The price of crude has plunged 10 percent this week and touched its lowest level since 2009, pushing the relative yield on energy-company debt to more than 13.5 percentage points, Bloomberg indexes show. The industry, which is clocking its worst performance on record, makes up about 15 percent of the junk-bond gauge.
“With commodities, there are 10 things that can go right or wrong, and right now almost all of them are pointing negative,” said John McClain, a portfolio manager at Diamond Hill Capital Management Inc., in Columbus, Ohio, which oversees about $17 billion. “You want to avoid land mines in this market. You don’t want to be a hero. It’s not a time to reach.”
The People’s Bank of China cut the yuan’s reference rate against the dollar by 0.5 percent on Thursday, the biggest since Aug. 13, two days after a surprise devaluation. The Shanghai Composite Index tumbled 7.3 percent before trading was halted by new circuit-breakers that some criticized for exacerbating declines. Later, the nation’s regulator said it was suspending the circuit-breakers.
China’s central bank further spooked the market when it announced that foreign-exchange reserves posted the first annual drop since 1992, spurring concern that capital flight from the world’s second-largest economy is accelerating.
The selloff in equities continued around the globe over concern the Chinese authorities are tolerating a weaker currency as the economy is heading for its slowest expansion since 1990. Export data due next week is forecast to show a sixth month of contraction.
“The confluence of China being extremely weak, a worsening commodity story and several geopolitical issues are all weighing on the market,” said McClain.
High-yield debt is still performing better than stocks, according Peter Tchir, head of macro strategy at Brean Capital LLC, a situation that he says may continue in part because new issues are “non-existent” after last year’s junk-bond rout. The high-yield index dropped 4.6 percent in 2015, the first decline in seven years, Bank of America Merrill Lynch data show.
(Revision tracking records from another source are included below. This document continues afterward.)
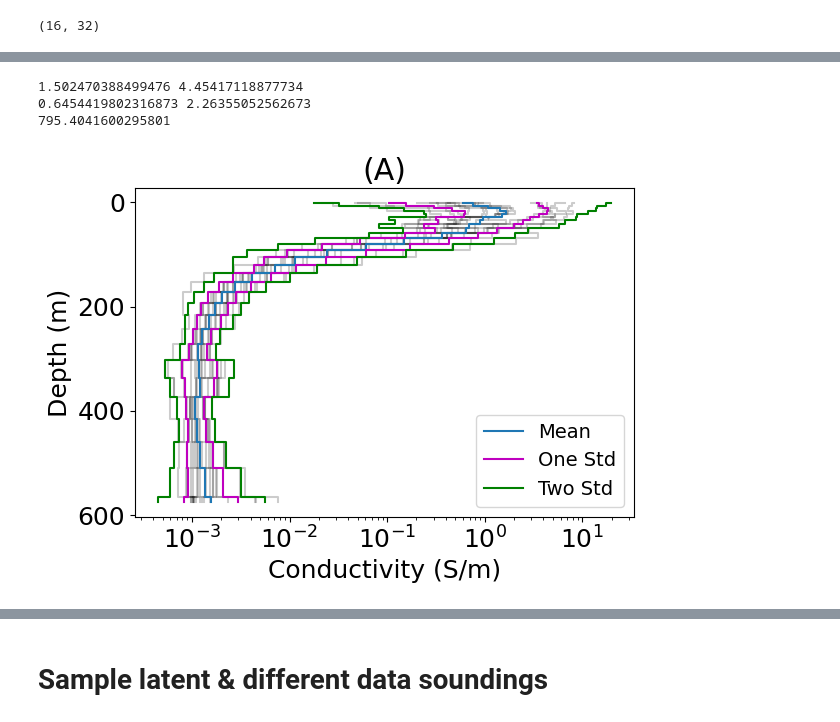
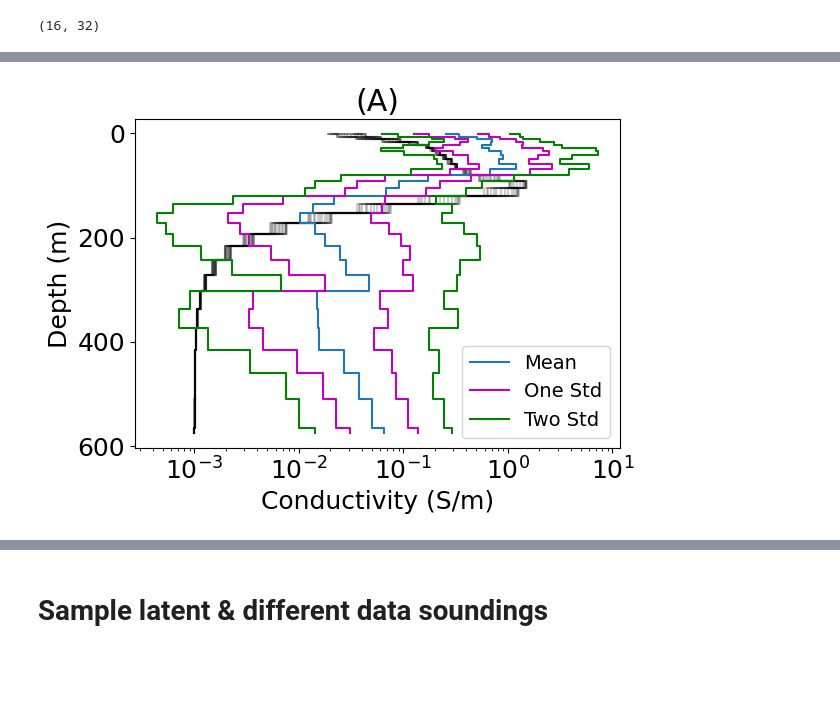
Before and after one commit to sarafhirsch/EM-CVAE-Graduate_Research, a Jupyter notebook: MT_64_Updated.ipynb, the cells around one changed output, grey strips where cells are left out. Drawn from its saved outputs; the diff is of its cells as text; code cells hidden in the pictures; blank space fills up the shorter version.

```diff
--- a/MT_64_Updated.ipynb
+++ b/MT_64_Updated.ipynb
@@ -421,7 +421,7 @@ network = vae.CVAE(depths,
                    norm_pad=norm_pad,
                    data_std=0.1,
                    model_std=.01,
-                   beta_vae=4,
+                   beta_vae=0.1,
                    model_loss_type='mae',
                    data_loss_type='mae'
                   )
@@ -662,9 +662,9 @@ network = vae.CVAE(depths,
 #                    model_std=model_std,
                    model_std=model_std_vec.reshape(1, -1, 1),
                    latent_dim=20,
-                   beta_vae=0.01,
-                   model_loss_type='mae',
-                   data_loss_type='mae'
+                   beta_vae=0.1,
+                   model_loss_type='mse',
+                   data_loss_type='mse'
                   )
 
 # double check forward model
@@ -1304,48 +1384,43 @@ plt.show()
 # %%
-import numpy as np
+true_models2 = np.squeeze(true_test1)
+
 mean_cond2 = np.mean(zmd2_logs,axis=0)
-mean_true_cond2 = np.mean(true_test1, axis=0)
+# mean_true_cond2 = np.mean(true_models2, axis=0)
 std_cond = np.std(zmd2_logs,axis=0)
 # print(std_cond)
 # print(mean_cond2)
 
-true_models2 = np.squeeze(true_test1)
+# mae2_log = mean_absolute_error(true_models2, zmd2_logs)
+# mse2_log = mean_squared_error(true_models2, zmd2_logs)
 
-mae2_log = mean_absolute_error(true_models2, zmd2_logs)
-mse2_log = mean_squared_error(true_models2, zmd2_logs)
+# mae2_linear = mean_absolute_error(np.exp(true_models2), np.exp(zmd2_logs))
+# mse2_linear = mean_squared_error(np.exp(true_models2), np.exp(zmd2_logs))
 
-mae2_linear = mean_absolute_error(np.exp(true_models2), np.exp(zmd2_logs))
-mse2_linear = mean_squared_error(np.exp(true_models2), np.exp(zmd2_logs))
+# percent_error2 = mean_absolute_percentage_error(np.exp(true_models2), np.exp(zmd2_logs))
 
-percent_error2 = mean_absolute_percentage_error(np.exp(true_models2), np.exp(zmd2_logs))
-
-print(mae2_log, mse2_log)
-print(mae2_linear, mse2_linear)
-print(percent_error2)
+# print(mae2_log, mse2_log)
+# print(mae2_linear, mse2_linear)
+# print(percent_error2)
-# %% [output]
-1.502470388499476 4.45417118877734
-0.6454419802316873 2.26355052562673
-795.4041600295801
 # %%
 fig, ax = plt.subplots()
-for log in zmd2_logs:
+for log in true_models2:
     ax.plot(np.exp(log[:-2]), plot_depths[:-2],drawstyle='steps-post', c='k', alpha=0.2)
 ax.plot(np.exp(mean_cond2[:-2]), plot_depths[:-2], drawstyle='steps-post',label='Mean')
 ax.plot(np.exp(mean_cond2[:-2]+std_cond[:-2]),plot_depths[:-2], drawstyle='steps-post', c='m', label="One Std")
 ax.plot(np.exp(mean_cond2[:-2]-std_cond[:-2]), plot_depths[:-2], drawstyle='steps-post', c='m')
 ax.plot(np.exp(mean_cond2[:-2]+2*std_cond[:-2]), plot_depths[:-2], drawstyle='steps-post', c='g', label= 'Two Std') # type: ignore
 ax.plot(np.exp(mean_cond2[:-2]-2*std_cond[:-2]), plot_depths[:-2], drawstyle='steps-post', c='g')
 # ax.plot(true_test1[1],plot_depths, c='orange', label = 'True Mean')
 ax.invert_yaxis()
 ax.axes.set_xlabel("Conductivity (S/m)")
 ax.axes.set_ylabel("Depth (m)")
 ax.axes.set_xscale('log')
 # ax.axes.set_xlim(1e-1, 1e3)
 ax.axes.set_title('(A)')
 ax.axes.legend(fontsize=14)
 
 plt.tight_layout()
 plt.savefig('Preliminary_generated_plots_mean&2std.jpg')
 plt.show()
 # %% [output]
-[figure, old version]
+[figure, new version]
```
Also changed, not shown: parts of 44 cells of this notebook, 12 other files.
“Money on the sidelines means the market is well positioned — I think much better than equities,” Tchir said. “So my current call is for credit to outperform equities at the start of the year, and so far, so good.”
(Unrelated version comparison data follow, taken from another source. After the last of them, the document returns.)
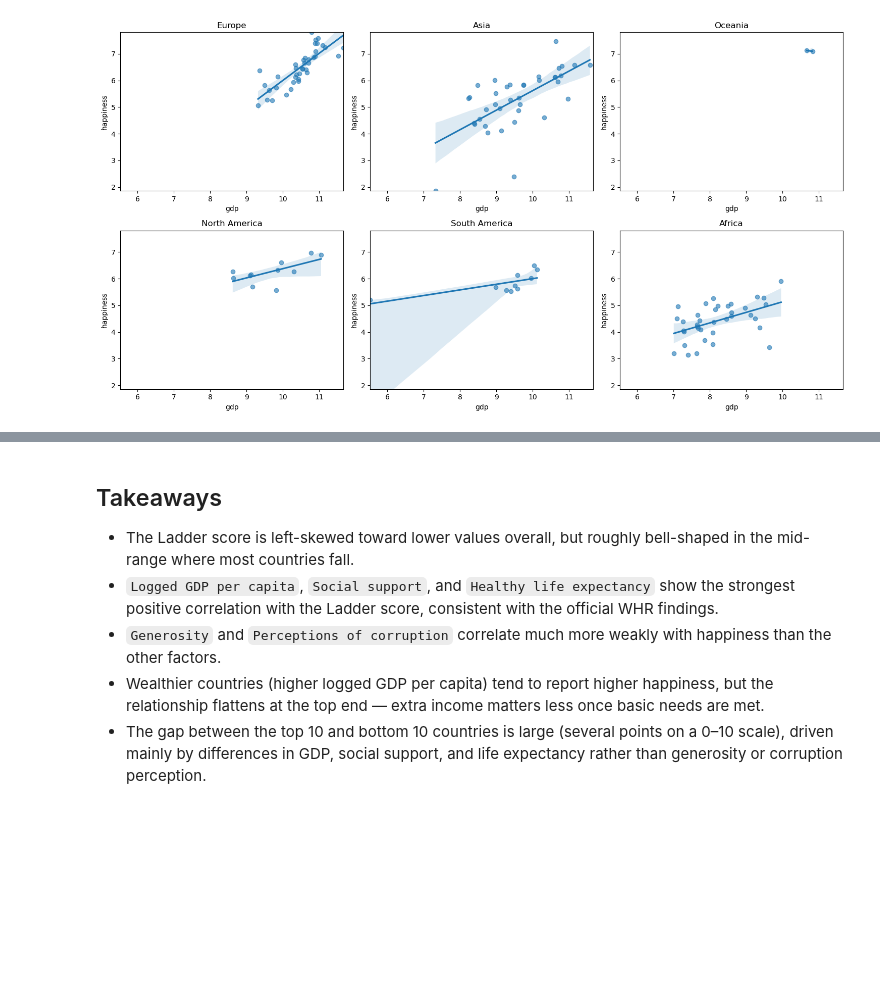
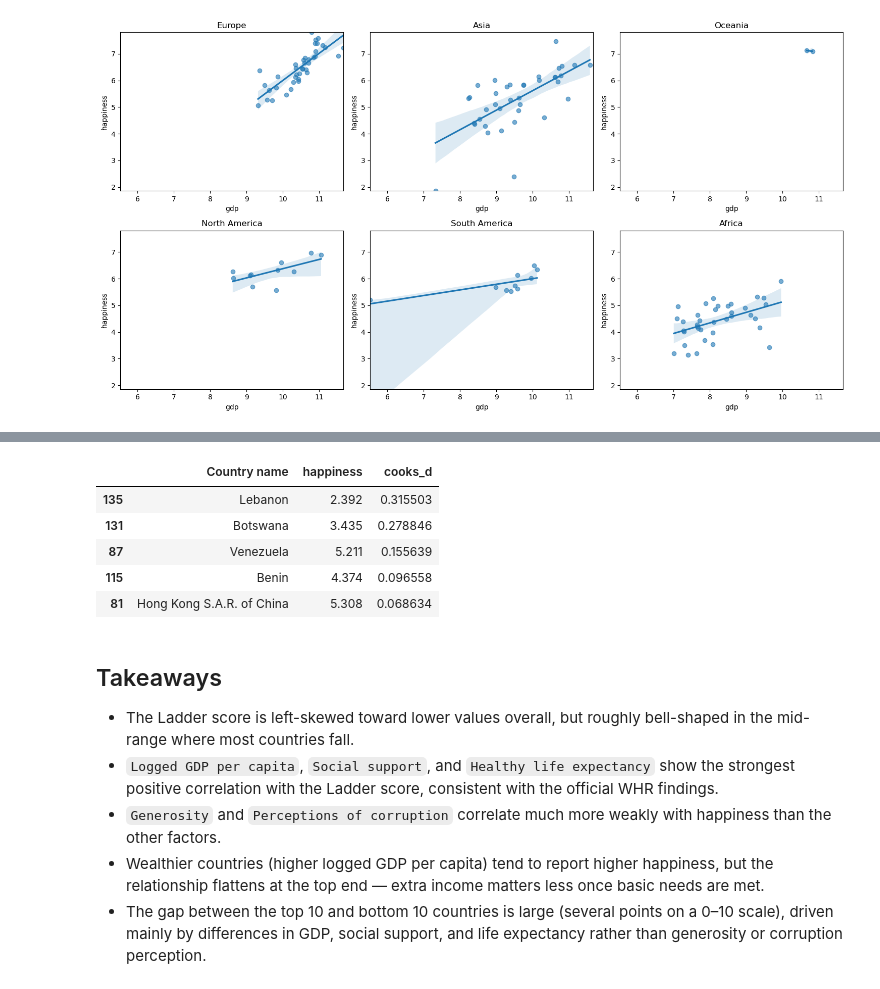
Before and after one commit to kaleb-asefa/EDA-and-regression, a Jupyter notebook: main.ipynb, the cells around one changed output, grey strips where cells are left out. Cells and saved outputs as stored; diff of their text form; code cells hidden in the pictures; blank space fills up the shorter version.

```diff
--- a/main.ipynb
+++ b/main.ipynb
@@ -297,3 +330,22 @@ fig.tight_layout()
+# %%
+
+influence = m4.get_influence()
+
+# Assign as a Series matched to the fitted rows' index
+data['cooks_d'] = pd.Series(
+    influence.cooks_distance[0],
+    index=m4.fittedvalues.index
+)
+
+# Any dropped row will simply be NaN in 'cooks_d'
+data.nlargest(5, 'cooks_d')[['Country name', 'happiness', 'cooks_d']]
+# %% [output]
+|  | Country name | happiness | cooks_d |
+| 135 | Lebanon | 2.392 | 0.315503 |
+| 131 | Botswana | 3.435 | 0.278846 |
+| 87 | Venezuela | 5.211 | 0.155639 |
+| 115 | Benin | 4.374 | 0.096558 |
+| 81 | Hong Kong S.A.R. of China | 5.308 | 0.068634 |
 # %% [markdown]
 ## Takeaways
 
```
Also changed, not shown: parts of 3 cells of this notebook.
The Standard & Poor’s 500 Index dropped 2.4 percent in New York on Thursday to push its decline in 2016 to 4.9 percent, its worst-ever four-day start to a year. The high-yield index declined 0.004 percent this year through Wednesday.